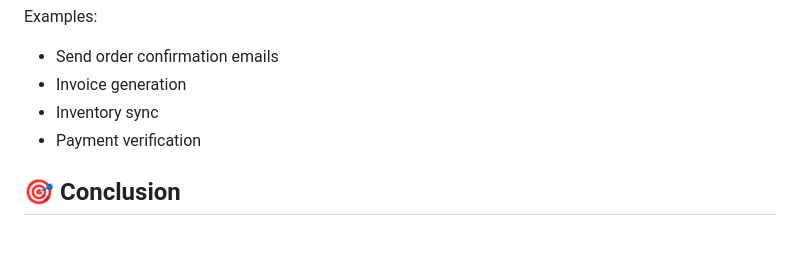
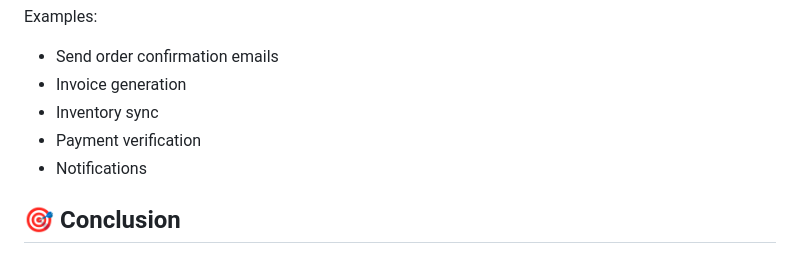
Before and after one commit to Yatharth224/E-Commerce-Web-Application, a Markdown page: README.md, the part around the change. GitHub-like rendering.

```diff
--- a/README.md
+++ b/README.md
@@ -389,6 +389,7 @@ Examples:
 * Invoice generation
 * Inventory sync
 * Payment verification
+* Notifications
 
 
 
```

__________

*REQUIREMENT*. Reproduce every line above that contains the string "README".

*EXERCISE OUTPUT*.
Before and after one commit to Yatharth224/E-Commerce-Web-Application, a Markdown page: README.md, the part around the change. GitHub-like rendering.
--- a/README.md
+++ b/README.md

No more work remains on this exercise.